individuals are best able to recall information once it has been “over learned”
through extended practice, repetition, on-going review, or when new
information is “connected” to previously learned material.

     Long-Term Retrieval: refers to how accurately and efficiently the individual
is able to retrieve information learned from a while ago.  Individuals with this
type of learning disability have great difficulty in school because the concepts
they once mastered tend to slip away if not constantly reinforced.  They learn
and recall it originally, but lose the information over time or when asked to
recall an increasingly longer amount of related information.  These students
may retain the overall, “big picture” concept, but forget the supporting details
and specifics.  Because of this, math is often problematic because they
cannot accurately or fully recall the facts, steps in procedures, or formulas.  
Information that has been learned through reading or past discussion is
easily lost without more current review.  These students experience the most
difficulty in school when returning from vacations or lengthy breaks; they
require additional review to recall previous concepts before “picking up” and
continuing with new concepts.  During class discussion, these students
generally need time to “warm up” with the information since they cannot
quickly recall the concepts being discussed.

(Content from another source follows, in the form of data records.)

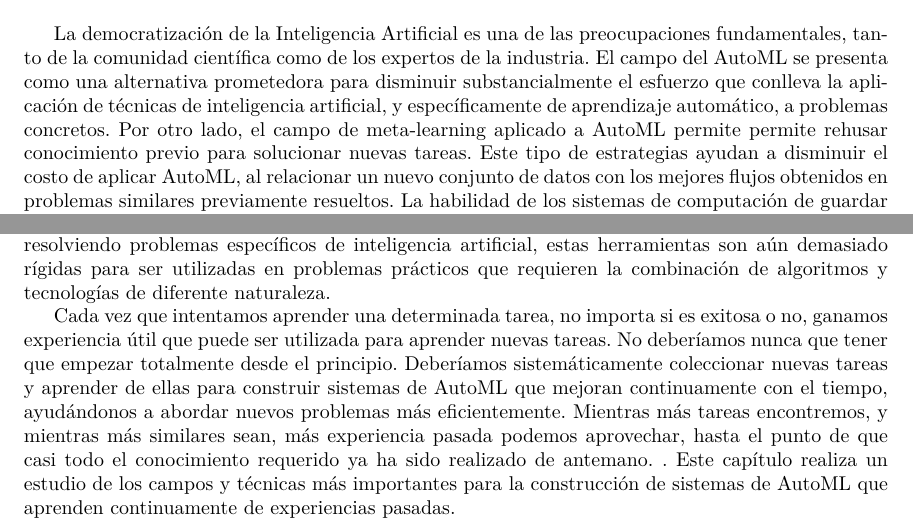
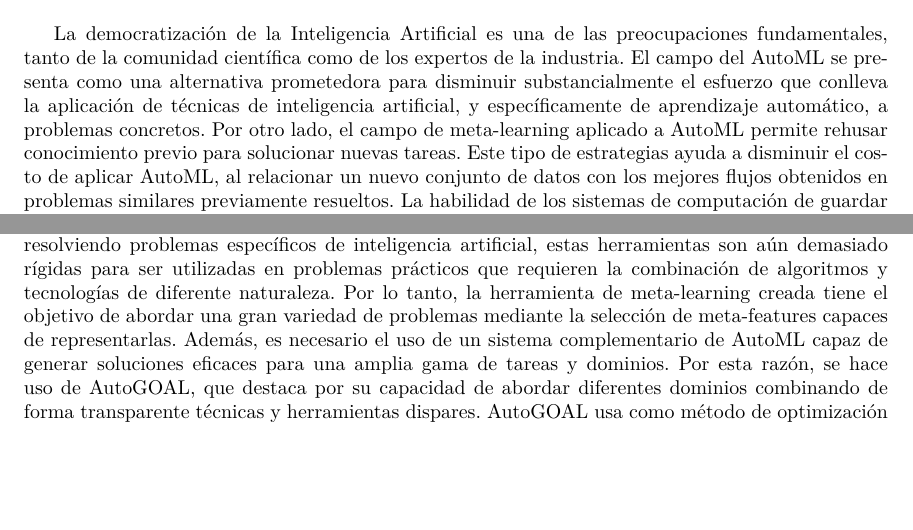
Before and after one commit to lorainemg/dissertation, a LaTeX thesis (Thesis.tex, which reads MainMatter/Background.tex): two parts of page 42 of 63 before the commit and two parts of page 42 of 64 after it, joined at a grey line, cut so that both start at the same text, the shorter picture padded with empty space. Compiled offline with pdfLaTeX.

Commit message:
Fixing conclusions in Background and finishing first part of conclusions chapter

```diff
--- a/MainMatter/Background.tex
+++ b/MainMatter/Background.tex
@@ -925,12 +925,9 @@ Los modelos sustitutos también han sido usados en los sistemas de AutoML como t
 
 \section{Conclusión}\label{sec:conclusion}
 
-La democratización de la Inteligencia Artificial es una de las preocupaciones fundamentales, tanto de la comunidad científica como de los expertos de la industria. El campo del AutoML se presenta como una alternativa prometedora para disminuir substancialmente el esfuerzo que conlleva la aplicación de técnicas de inteligencia artificial, y específicamente de aprendizaje automático, a problemas concretos. Por otro lado, el campo de meta-learning aplicado a AutoML permite permite rehusar conocimiento previo para solucionar nuevas tareas. Este tipo de estrategias ayudan a disminuir el costo de aplicar AutoML, al relacionar un nuevo conjunto de datos con los mejores flujos obtenidos en problemas similares previamente resueltos. La habilidad de los sistemas de computación de guardar virtualmente grandes cantidades de experiencias pasadas de aprendizaje (en forma de meta-datos) abre una gran cantidad de oportunidades de usar esa experiencia en maneras completamente diferentes, y apenas estamos empezando a aprender a aprender de la experiencia pasada efectivamente \cite{vanschoren2018metalearning}.
+La democratización de la Inteligencia Artificial es una de las preocupaciones fundamentales, tanto de la comunidad científica como de los expertos de la industria. El campo del AutoML se presenta como una alternativa prometedora para disminuir substancialmente el esfuerzo que conlleva la aplicación de técnicas de inteligencia artificial, y específicamente de aprendizaje automático, a problemas concretos. Por otro lado, el campo de meta-learning aplicado a AutoML permite rehusar conocimiento previo para solucionar nuevas tareas. Este tipo de estrategias ayuda a disminuir el costo de aplicar AutoML, al relacionar un nuevo conjunto de datos con los mejores flujos obtenidos en problemas similares previamente resueltos. La habilidad de los sistemas de computación de guardar virtualmente grandes cantidades de experiencias pasadas de aprendizaje (en forma de meta-datos) abre una gran cantidad de oportunidades de usar esa experiencia en maneras completamente diferentes, y apenas estamos empezando a aprender a aprender de la experiencia pasada efectivamente \cite{vanschoren2018metalearning}.
 
-Aunque existen varias herramientas de meta-learning que han sido exitosas al aplicarse a AutoML resolviendo problemas específicos de inteligencia artificial, estas herramientas son aún demasiado rígidas para ser utilizadas en problemas prácticos que requieren la combinación de algoritmos y tecnologías de diferente naturaleza.
-
-
-Cada vez que intentamos aprender una determinada tarea, no importa si es exitosa o no, ganamos experiencia útil que puede ser utilizada para aprender nuevas tareas. No deberíamos nunca que tener que empezar totalmente desde el principio. Deberíamos sistemáticamente coleccionar nuevas tareas y aprender de ellas para construir sistemas de AutoML que mejoran continuamente con el tiempo, ayudándonos a abordar nuevos problemas más eficientemente. Mientras más tareas encontremos, y mientras más similares sean, más experiencia pasada podemos aprovechar, hasta el punto de que casi todo el conocimiento requerido ya ha sido realizado de antemano. . Este capítulo realiza un estudio de los campos y técnicas más importantes para la construcción de sistemas de AutoML que aprenden continuamente de experiencias pasadas.
+Aunque existen varias herramientas de meta-learning que han sido exitosas al aplicarse a AutoML, resolviendo problemas específicos de inteligencia artificial, estas herramientas son aún demasiado rígidas para ser utilizadas en problemas prácticos que requieren la combinación de algoritmos y tecnologías de diferente naturaleza. Por lo tanto, la herramienta de meta-learning creada tiene el objetivo de abordar una gran variedad de problemas mediante la selección de meta-features capaces de representarlas. Además, es necesario el uso de un sistema complementario de AutoML capaz de generar soluciones eficaces para una amplia gama de tareas y dominios. Por esta razón, se hace uso de AutoGOAL, que destaca por su capacidad de abordar diferentes dominios combinando de forma transparente técnicas y herramientas dispares. AutoGOAL usa como método de optimización \textit{Probabilistic Grammatical Evolution}~\cite{pge2015} (PGE), que no había sido usado anteriormente junto con meta-learning, lo que añade complejidad a la propuesta. El uso de esta estrategia de meta-learning permitirá disminuir el costo de aplicar AutoML y generalizar AutoML a dominios novedosos.
 
 %\\ \\
 %Las matrices $\widetilde{M}_{n}$, $L$, $r$ est\'{a}n definidas como en el esquema anterior.\\
```
Also changed, not shown: BackMatter/Conclusions.tex (+10 -0 lines), 1 other file.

     Abstract Reasoning: refers to how the individual is able to generalize
learned information to new situations.  It also involves understanding the logic
behind concepts, procedures, and directions.  Individuals with this type of
learning disability may have no difficulty memorizing and recalling rote
information, but cannot apply that information to new settings or similar
problems.  They have difficult understanding multiple word meanings,
proverbs, and metaphors, as well as holding multiple processes in mind.  In
math, these students may be able to solve several items of a same type once
they learn the “pattern” involved, but cannot generalize this understanding to
new type of problems.  They have particular difficulty with story problems.  
These students may understand reading material concretely, but have
difficulty drawing inferences, understanding symbolism, or processing
figurative language.  In social studies, they may recall facts, figures, and
dates, but cannot hypothesize well about underlying causes and effects.  They
fare best on tests that require only rote recall of information and experience
more difficulty when asked to hypothesize, infer, or apply principles to novel
situations.

     Motor Processing:  refers to how accurately, quickly, and efficiently an
individual is able to complete paper and pencil tasks.  Individuals with these
types of learning disabilities are often very accurate when writing (e.g  note
taking, writing essays, completing timed tests), but their deficient motor
processing speed greatly hinders their pace.  These individuals then
experience extreme difficulty taking notes quickly and fully, developing written
responses when timed, and often spend much more time than their peers
completing homework assignments.  They often do not finish tests within
normal time limits.  They perceive visual material accurately, but suffer when
asked to put ideas in writing quickly.

     Visual Motor Integration: refers to how the individuals accurately integrate
visual material with a motor processing (i.e. written or drawn) response.  
Individuals with this type of learning disability may lose their place, skip lines,
or reread lines when reading.  They demonstrate poor fine and/or gross motor
coordination and often have messy handwriting and artwork.  They do not
organize their work well on paper and therefore, may complete assignments
sloppily or run out of space.  Generally these individuals can explain their
ideas and understanding very well orally, but cannot develop them well on
paper.  


Learning Disabilities